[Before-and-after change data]
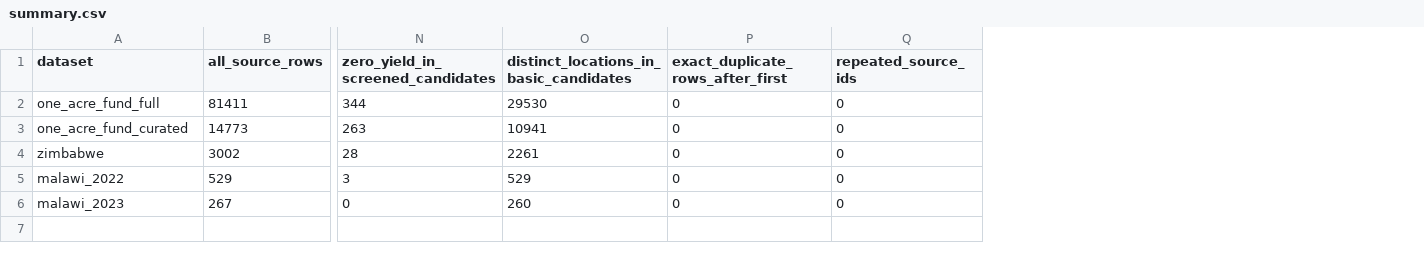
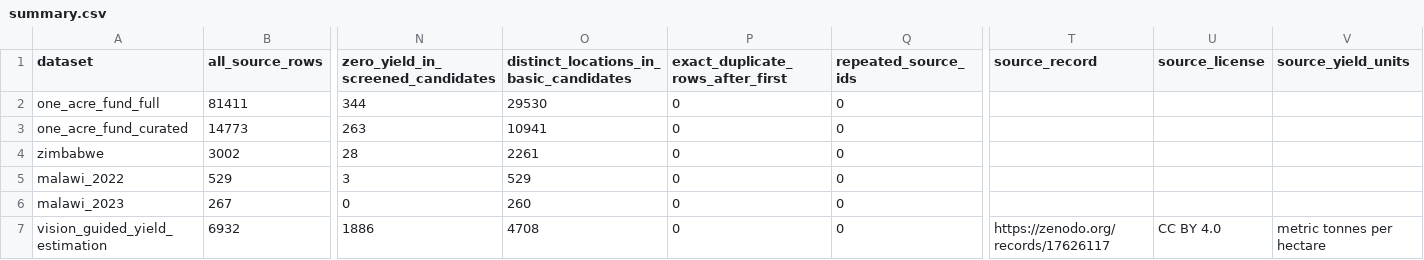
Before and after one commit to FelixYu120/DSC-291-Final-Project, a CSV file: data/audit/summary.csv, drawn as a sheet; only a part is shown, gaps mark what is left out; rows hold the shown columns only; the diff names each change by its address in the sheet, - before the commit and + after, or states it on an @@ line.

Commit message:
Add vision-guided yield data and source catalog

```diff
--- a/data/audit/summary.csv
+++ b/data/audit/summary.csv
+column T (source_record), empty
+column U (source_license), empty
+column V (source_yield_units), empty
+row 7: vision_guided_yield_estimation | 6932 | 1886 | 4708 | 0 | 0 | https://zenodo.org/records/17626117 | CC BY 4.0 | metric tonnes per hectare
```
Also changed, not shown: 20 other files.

= What to produce =
Each line of the entries above that contains "audit" must be copied into the answer.

= The answer =
Before and after one commit to FelixYu120/DSC-291-Final-Project, a CSV file: data/audit/summary.csv, drawn as a sheet; only a part is shown, gaps mark what is left out; rows hold the shown columns only; the diff names each change by its address in the sheet, - before the commit and + after, or states it on an @@ line.
--- a/data/audit/summary.csv
+++ b/data/audit/summary.csv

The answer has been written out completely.